Task instructions: Every line of the entries below that carries the string "cada" should be copied.

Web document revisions
────────────────────────────────────────

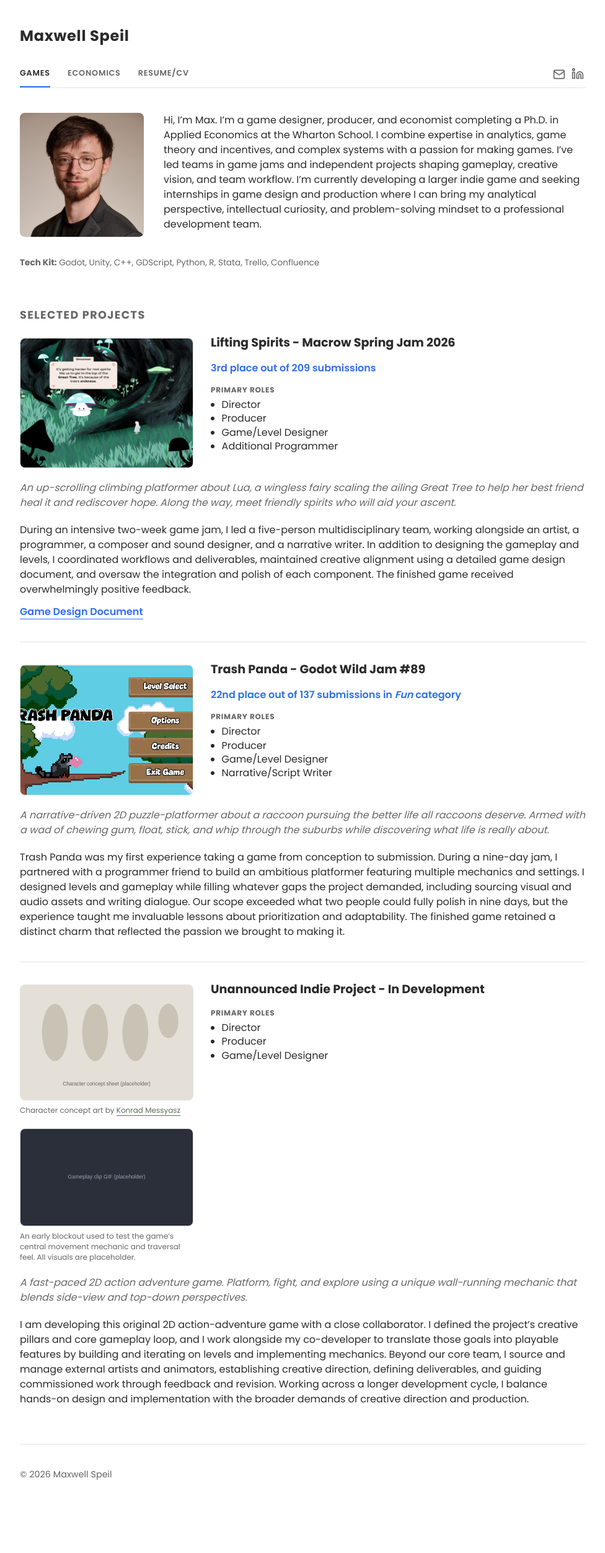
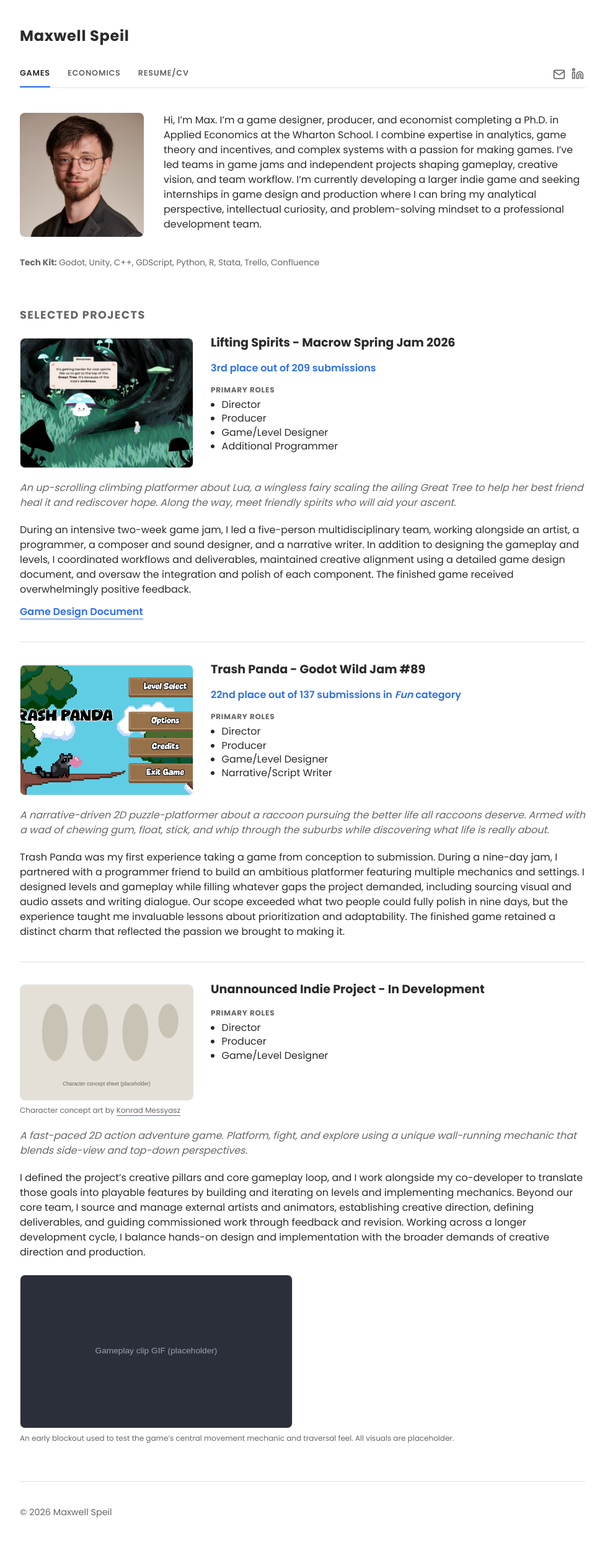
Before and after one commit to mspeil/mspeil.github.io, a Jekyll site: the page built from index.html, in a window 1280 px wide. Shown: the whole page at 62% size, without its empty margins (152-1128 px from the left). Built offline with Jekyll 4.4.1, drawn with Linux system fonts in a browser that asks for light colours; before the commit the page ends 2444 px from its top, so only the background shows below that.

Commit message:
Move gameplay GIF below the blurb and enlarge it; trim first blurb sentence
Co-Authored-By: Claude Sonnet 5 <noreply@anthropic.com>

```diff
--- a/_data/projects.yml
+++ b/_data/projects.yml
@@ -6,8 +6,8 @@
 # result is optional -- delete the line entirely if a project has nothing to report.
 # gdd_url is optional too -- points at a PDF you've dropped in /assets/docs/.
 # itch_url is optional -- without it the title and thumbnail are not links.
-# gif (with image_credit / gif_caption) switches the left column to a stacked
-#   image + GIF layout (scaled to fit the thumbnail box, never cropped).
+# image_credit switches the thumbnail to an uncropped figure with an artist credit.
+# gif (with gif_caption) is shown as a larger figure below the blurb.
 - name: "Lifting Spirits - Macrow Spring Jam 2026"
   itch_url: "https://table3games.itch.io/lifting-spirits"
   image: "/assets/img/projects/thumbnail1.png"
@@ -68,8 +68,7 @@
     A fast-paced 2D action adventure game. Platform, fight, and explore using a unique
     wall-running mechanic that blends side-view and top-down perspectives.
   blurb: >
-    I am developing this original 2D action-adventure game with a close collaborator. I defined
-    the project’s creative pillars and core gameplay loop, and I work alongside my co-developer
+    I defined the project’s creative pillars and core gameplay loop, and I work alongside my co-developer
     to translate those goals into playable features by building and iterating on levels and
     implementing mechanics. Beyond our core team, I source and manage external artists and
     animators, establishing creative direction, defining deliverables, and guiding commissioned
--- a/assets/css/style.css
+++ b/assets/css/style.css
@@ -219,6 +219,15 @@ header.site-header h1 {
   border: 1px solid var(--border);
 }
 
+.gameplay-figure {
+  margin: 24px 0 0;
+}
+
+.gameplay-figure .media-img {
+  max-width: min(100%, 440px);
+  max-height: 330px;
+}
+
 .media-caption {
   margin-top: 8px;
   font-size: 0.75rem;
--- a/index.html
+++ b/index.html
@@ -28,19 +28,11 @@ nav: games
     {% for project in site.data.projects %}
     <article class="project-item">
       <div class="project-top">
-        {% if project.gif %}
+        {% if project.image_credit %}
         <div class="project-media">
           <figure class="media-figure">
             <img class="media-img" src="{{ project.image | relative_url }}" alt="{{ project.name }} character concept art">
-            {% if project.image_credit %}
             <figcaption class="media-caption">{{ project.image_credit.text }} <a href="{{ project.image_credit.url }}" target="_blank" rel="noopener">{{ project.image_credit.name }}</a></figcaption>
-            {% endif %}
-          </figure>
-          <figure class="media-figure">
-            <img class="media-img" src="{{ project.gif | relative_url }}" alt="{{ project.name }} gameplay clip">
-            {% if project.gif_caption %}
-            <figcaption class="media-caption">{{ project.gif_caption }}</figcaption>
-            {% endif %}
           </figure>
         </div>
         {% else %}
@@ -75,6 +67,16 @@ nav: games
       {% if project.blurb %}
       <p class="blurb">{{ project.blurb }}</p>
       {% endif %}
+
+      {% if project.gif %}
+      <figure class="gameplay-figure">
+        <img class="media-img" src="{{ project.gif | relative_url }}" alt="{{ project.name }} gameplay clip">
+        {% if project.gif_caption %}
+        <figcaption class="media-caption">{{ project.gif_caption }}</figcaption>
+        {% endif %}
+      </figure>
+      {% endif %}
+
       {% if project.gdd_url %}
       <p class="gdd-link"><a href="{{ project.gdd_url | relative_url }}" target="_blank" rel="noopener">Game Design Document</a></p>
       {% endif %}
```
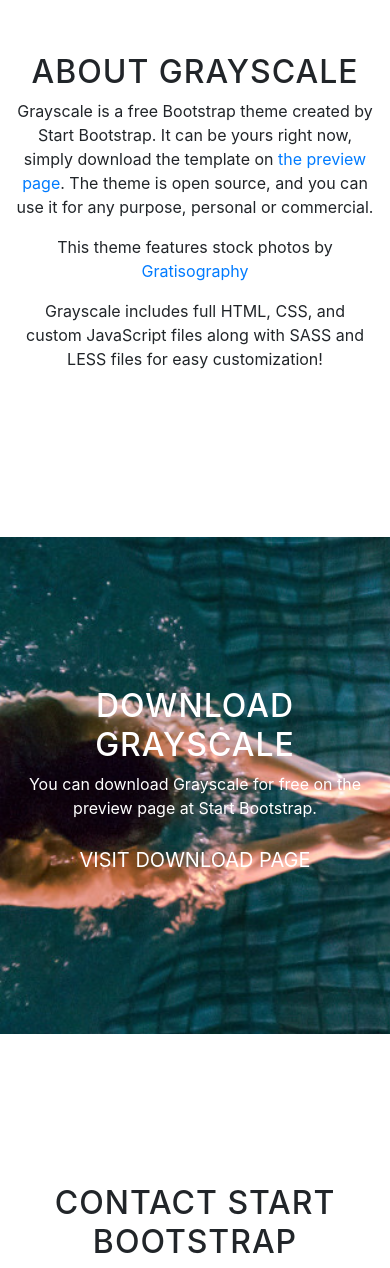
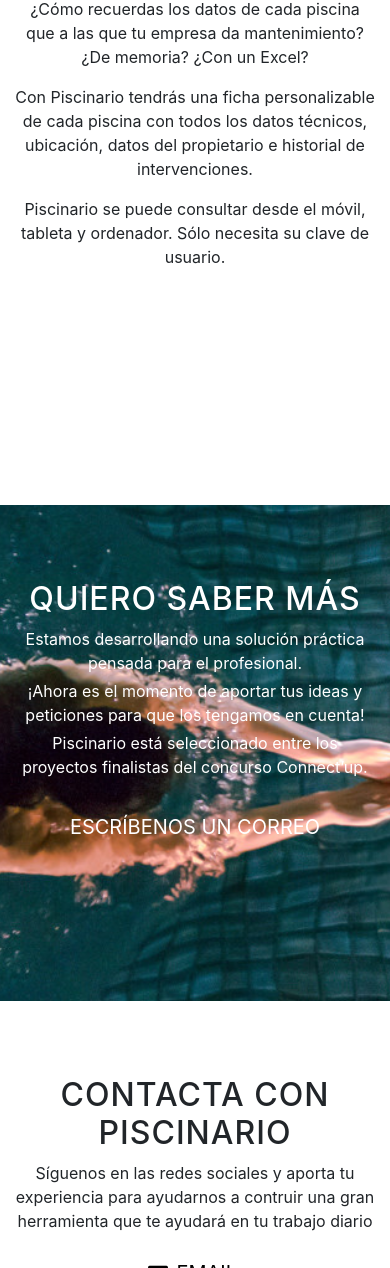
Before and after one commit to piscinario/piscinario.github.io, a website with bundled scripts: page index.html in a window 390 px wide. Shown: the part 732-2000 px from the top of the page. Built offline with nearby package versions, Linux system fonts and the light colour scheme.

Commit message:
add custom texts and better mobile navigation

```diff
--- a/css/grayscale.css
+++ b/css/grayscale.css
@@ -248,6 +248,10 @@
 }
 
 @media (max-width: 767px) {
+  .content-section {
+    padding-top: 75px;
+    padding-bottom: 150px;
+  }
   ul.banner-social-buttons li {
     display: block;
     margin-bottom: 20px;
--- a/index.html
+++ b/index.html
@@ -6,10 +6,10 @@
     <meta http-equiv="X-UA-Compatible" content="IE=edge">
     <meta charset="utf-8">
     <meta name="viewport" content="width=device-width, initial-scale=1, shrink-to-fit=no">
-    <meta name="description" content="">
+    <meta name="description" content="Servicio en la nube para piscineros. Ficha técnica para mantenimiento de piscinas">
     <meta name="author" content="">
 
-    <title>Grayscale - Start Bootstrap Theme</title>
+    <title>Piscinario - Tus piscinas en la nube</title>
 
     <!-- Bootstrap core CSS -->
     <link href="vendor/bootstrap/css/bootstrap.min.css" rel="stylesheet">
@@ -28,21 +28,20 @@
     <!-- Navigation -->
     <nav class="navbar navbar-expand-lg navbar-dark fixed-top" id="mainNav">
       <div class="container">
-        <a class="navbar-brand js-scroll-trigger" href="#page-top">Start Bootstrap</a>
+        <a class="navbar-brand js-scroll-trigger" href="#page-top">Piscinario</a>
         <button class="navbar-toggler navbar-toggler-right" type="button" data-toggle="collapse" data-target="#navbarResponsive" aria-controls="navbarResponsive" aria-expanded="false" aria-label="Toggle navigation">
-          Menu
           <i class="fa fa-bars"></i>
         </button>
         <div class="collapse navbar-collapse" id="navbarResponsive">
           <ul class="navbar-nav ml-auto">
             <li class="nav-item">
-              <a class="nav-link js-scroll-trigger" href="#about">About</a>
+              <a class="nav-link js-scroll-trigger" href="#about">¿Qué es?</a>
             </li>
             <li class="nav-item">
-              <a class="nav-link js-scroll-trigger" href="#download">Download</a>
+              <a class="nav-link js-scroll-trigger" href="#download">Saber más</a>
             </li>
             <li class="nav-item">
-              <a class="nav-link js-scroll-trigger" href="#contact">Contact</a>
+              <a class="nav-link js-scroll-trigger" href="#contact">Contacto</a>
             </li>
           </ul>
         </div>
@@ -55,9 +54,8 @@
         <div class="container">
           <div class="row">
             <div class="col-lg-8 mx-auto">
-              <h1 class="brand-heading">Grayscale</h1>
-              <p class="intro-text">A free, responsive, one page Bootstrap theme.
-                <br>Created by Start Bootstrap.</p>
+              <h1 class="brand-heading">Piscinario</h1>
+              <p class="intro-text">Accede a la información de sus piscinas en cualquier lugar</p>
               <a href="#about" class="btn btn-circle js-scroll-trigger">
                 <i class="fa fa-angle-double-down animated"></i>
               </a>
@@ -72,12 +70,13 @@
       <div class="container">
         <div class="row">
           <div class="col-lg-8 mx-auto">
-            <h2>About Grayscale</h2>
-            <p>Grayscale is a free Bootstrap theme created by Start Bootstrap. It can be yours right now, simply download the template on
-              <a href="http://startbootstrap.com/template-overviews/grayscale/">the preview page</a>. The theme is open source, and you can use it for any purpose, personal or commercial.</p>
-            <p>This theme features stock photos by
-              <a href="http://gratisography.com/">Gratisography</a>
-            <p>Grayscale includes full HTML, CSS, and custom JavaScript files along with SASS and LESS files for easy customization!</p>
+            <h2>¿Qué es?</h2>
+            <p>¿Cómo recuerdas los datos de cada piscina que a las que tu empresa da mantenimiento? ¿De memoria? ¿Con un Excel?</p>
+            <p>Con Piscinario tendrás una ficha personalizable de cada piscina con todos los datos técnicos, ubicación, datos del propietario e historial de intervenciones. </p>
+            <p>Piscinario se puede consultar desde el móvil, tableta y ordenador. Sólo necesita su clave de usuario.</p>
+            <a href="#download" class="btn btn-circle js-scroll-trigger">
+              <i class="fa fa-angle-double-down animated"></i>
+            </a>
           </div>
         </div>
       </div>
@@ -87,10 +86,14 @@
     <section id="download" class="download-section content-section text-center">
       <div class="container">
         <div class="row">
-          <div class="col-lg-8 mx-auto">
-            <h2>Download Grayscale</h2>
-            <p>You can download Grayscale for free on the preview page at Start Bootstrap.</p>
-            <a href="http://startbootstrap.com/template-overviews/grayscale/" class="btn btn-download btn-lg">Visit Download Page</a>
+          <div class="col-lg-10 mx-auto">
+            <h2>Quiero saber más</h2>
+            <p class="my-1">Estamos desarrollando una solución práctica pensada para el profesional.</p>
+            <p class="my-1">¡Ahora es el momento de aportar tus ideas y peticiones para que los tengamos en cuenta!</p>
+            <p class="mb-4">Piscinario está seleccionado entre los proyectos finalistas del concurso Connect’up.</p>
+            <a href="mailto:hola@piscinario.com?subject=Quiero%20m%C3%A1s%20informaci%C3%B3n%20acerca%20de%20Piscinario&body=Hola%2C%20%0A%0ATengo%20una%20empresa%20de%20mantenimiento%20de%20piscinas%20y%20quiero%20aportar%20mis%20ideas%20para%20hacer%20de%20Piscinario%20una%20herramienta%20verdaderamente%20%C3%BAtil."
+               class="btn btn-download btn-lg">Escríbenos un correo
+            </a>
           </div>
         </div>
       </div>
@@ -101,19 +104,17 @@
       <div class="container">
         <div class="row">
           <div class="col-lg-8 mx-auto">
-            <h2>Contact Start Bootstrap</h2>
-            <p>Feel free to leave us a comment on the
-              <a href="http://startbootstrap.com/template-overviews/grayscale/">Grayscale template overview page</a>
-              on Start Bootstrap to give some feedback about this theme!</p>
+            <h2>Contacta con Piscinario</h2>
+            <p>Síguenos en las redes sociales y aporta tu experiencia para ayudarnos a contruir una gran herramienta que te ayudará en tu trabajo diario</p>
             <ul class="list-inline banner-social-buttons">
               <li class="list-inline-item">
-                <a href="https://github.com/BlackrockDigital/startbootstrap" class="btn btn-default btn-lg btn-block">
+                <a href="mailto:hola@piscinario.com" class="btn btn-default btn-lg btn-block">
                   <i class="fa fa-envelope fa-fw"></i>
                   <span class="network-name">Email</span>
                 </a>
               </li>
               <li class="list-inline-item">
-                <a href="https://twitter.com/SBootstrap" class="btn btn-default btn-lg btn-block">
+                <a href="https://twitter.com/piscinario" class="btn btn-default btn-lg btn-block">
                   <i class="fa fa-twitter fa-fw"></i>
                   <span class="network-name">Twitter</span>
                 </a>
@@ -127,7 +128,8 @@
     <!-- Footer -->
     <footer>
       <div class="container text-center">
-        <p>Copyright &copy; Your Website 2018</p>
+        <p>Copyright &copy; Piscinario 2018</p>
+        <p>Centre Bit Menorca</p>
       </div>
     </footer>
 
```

────────────────────────────────────────

Solved exercise:
+            <p>¿Cómo recuerdas los datos de cada piscina que a las que tu empresa da mantenimiento? ¿De memoria? ¿Con un Excel?</p>
+            <p>Con Piscinario tendrás una ficha personalizable de cada piscina con todos los datos técnicos, ubicación, datos del propietario e historial de intervenciones. </p>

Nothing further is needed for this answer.